Stephanie Koontz reports, the rate was 7.1 births per 1,000 unmarried women. This is not good news. All data-watchers know children born to unwed parents are more likely to grow up poor, less likely to go to college, and more likely to live their entire lives in poverty than children born to married parents.

What's less well publicized is the fact that the Bush administration is four years into its expansive marriage initiative, which is pumping a half-billion dollars over five years into religious- and community-based programs to encourage young couples to wed. And so far this massive taxpayer dole (mainly to religious institutions) is having little effect.

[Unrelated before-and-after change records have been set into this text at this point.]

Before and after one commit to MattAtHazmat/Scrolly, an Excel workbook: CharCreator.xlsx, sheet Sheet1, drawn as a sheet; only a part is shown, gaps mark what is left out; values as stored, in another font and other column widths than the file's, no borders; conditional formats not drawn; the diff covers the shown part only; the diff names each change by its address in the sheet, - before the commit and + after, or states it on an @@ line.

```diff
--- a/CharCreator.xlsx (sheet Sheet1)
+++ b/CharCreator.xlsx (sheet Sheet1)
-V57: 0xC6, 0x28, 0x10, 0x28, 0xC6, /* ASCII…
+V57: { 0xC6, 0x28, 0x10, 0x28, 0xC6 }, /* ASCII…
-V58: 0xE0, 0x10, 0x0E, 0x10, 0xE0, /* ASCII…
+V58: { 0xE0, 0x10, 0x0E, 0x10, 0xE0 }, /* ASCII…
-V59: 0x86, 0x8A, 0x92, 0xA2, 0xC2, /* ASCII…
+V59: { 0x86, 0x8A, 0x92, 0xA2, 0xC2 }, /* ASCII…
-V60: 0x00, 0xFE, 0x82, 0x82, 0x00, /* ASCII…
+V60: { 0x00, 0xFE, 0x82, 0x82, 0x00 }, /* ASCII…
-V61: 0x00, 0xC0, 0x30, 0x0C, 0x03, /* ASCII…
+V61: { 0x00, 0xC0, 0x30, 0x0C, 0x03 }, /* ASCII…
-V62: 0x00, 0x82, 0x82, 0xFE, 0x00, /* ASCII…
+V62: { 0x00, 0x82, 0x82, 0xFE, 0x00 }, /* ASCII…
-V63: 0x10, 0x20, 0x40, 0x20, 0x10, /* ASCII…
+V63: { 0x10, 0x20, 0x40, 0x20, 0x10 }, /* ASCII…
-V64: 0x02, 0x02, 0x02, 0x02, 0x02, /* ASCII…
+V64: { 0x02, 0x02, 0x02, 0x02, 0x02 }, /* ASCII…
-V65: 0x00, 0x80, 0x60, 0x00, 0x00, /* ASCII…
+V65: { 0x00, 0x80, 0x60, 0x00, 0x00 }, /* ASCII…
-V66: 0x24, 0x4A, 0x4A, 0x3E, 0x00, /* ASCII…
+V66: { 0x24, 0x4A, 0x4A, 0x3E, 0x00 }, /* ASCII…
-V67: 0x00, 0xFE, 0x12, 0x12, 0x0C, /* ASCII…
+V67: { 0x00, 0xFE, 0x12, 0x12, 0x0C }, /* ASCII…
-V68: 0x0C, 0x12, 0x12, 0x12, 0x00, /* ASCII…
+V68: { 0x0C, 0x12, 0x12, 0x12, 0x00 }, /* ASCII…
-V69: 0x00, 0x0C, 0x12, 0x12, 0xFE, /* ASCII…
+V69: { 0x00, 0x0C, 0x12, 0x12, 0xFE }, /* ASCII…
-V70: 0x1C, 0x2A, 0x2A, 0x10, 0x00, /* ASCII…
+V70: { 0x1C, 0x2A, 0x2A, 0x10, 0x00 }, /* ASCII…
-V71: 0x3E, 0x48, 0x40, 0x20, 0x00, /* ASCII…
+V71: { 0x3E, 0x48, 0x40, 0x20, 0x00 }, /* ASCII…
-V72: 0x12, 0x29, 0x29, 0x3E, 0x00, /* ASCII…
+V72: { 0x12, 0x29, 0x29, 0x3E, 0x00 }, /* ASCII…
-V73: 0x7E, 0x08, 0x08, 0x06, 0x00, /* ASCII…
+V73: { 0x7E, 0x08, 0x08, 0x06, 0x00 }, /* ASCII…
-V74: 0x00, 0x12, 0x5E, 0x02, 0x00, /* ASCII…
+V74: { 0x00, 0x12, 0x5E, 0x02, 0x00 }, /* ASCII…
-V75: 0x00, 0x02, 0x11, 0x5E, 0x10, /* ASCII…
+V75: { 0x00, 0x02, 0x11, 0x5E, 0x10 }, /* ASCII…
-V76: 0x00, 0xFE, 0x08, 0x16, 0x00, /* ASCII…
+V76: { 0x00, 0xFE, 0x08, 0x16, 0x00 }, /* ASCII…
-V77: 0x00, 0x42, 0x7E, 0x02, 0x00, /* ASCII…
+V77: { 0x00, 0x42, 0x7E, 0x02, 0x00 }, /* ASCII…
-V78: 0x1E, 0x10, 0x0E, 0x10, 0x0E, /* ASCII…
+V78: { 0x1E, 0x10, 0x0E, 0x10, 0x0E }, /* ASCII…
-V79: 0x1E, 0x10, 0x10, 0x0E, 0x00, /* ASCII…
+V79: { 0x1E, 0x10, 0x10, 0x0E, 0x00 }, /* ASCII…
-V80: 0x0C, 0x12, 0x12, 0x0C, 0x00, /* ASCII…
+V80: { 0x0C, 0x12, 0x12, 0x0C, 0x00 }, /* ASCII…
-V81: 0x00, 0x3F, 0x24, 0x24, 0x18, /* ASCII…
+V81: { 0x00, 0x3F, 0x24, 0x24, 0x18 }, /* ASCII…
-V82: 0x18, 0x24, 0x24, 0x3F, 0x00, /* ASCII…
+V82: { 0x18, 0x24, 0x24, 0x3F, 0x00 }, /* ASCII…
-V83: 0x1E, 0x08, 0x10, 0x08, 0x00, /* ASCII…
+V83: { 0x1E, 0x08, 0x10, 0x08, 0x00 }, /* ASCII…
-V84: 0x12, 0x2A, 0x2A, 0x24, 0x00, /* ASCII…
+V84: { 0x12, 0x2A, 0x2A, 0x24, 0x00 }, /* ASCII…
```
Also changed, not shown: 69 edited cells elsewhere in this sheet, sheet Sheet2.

The good news from the new data on unwed parenting is that teen girls are having fewer babies out of wedlock. In 2005, births to unwed girls ages 15 to 19 hit a record low. But this drop follows decades of effort by sex education experts to teach teens the difficulties of unwed parenthood at a young age.

Twenty- and thirty-somethings, already out of high school and possibly college, are paying more attention to the Katie Holmeses, Angelina Jolies, and Madonnas of the world than they are to the Wade Horns (he, the leader of the Bush administration's marriage-preaching crowd). Perhaps it would be more effective for the administration to pay Hollywood types to stop having babies before wedlock, instead of paying church groups to preach (quite literally in some cases) to their choirs.